__PROBLEM TO WORK ON__. The answer must be an exact copy of the entries that follow, with all images removed.

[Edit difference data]
= Beginning of Section =

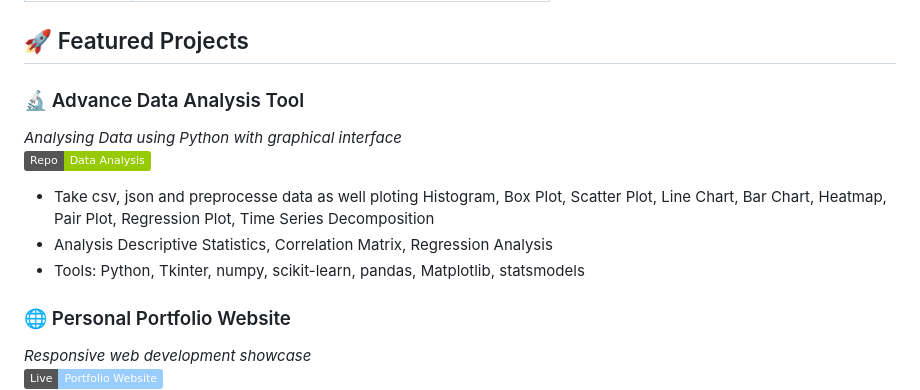
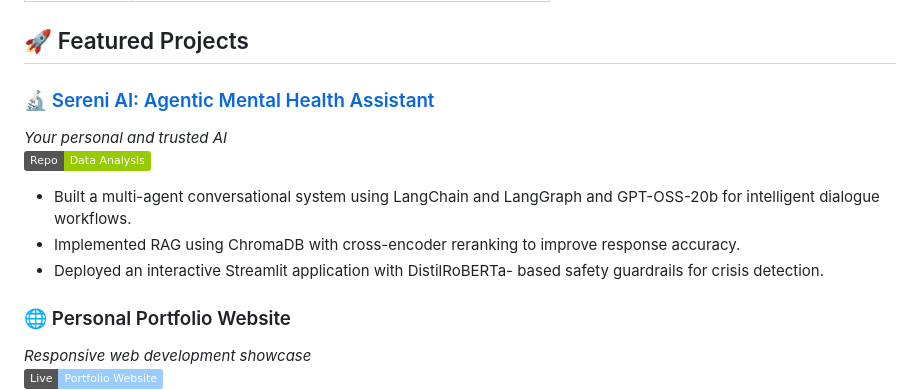
Before and after one commit to Gourab-Chowdhury/Gourab-Chowdhury, a Markdown page: README.md, the part around the change. Drawn GitHub-style; badges without logos.

Commit message:
Revise README for Sereni AI project details
Updated project description and added new features for the Sereni AI project.

```diff
--- a/README.md
+++ b/README.md
@@ -17,12 +17,12 @@
 
 ## 🚀 Featured Projects
 
-### 🔬 Advance Data Analysis Tool
-_Analysing Data using Python with graphical interface_
+### 🔬 [Sereni AI: Agentic Mental Health Assistant](https://github.com/Gourab-Chowdhury/Sereni-AI-Agentic-Mental-Health-Assistant)
+_Your personal and trusted AI_
 [![Code](https://img.shields.io/badge/Repo-Data_Analysis-green?logo=github)](https://github.com/Gourab-Chowdhury/Advance-Data-Analysis-Tool-using-Python-and-GUI)
-- Take csv, json and preprocesse data as well ploting Histogram, Box Plot, Scatter Plot, Line Chart, Bar Chart, Heatmap, Pair Plot, Regression Plot, Time Series Decomposition
-- Analysis Descriptive Statistics, Correlation Matrix, Regression Analysis
-- Tools: Python, Tkinter, numpy, scikit-learn, pandas, Matplotlib, statsmodels
+ - Built a multi-agent conversational system using LangChain and LangGraph and GPT-OSS-20b for intelligent dialogue workflows.
+ - Implemented RAG using ChromaDB with cross-encoder reranking to improve response accuracy.
+ - Deployed an interactive Streamlit application with DistilRoBERTa- based safety guardrails for crisis detection.
 
 
 ### 🌐 Personal Portfolio Website
```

= End of Section =

__SOLUTION TO THIS EXERCISE__.
Before and after one commit to Gourab-Chowdhury/Gourab-Chowdhury, a Markdown page: README.md, the part around the change. Drawn GitHub-style; badges without logos.

Commit message:
Revise README for Sereni AI project details
Updated project description and added new features for the Sereni AI project.

```diff
--- a/README.md
+++ b/README.md
@@ -17,12 +17,12 @@
 
 ## 🚀 Featured Projects
 
-### 🔬 Advance Data Analysis Tool
-_Analysing Data using Python with graphical interface_
+### 🔬 [Sereni AI: Agentic Mental Health Assistant](https://github.com/Gourab-Chowdhury/Sereni-AI-Agentic-Mental-Health-Assistant)
+_Your personal and trusted AI_
 [![Code](https://img.shields.io/badge/Repo-Data_Analysis-green?logo=github)](https://github.com/Gourab-Chowdhury/Advance-Data-Analysis-Tool-using-Python-and-GUI)
-- Take csv, json and preprocesse data as well ploting Histogram, Box Plot, Scatter Plot, Line Chart, Bar Chart, Heatmap, Pair Plot, Regression Plot, Time Series Decomposition
-- Analysis Descriptive Statistics, Correlation Matrix, Regression Analysis
-- Tools: Python, Tkinter, numpy, scikit-learn, pandas, Matplotlib, statsmodels
+ - Built a multi-agent conversational system using LangChain and LangGraph and GPT-OSS-20b for intelligent dialogue workflows.
+ - Implemented RAG using ChromaDB with cross-encoder reranking to improve response accuracy.
+ - Deployed an interactive Streamlit application with DistilRoBERTa- based safety guardrails for crisis detection.
 
 
 ### 🌐 Personal Portfolio Website
```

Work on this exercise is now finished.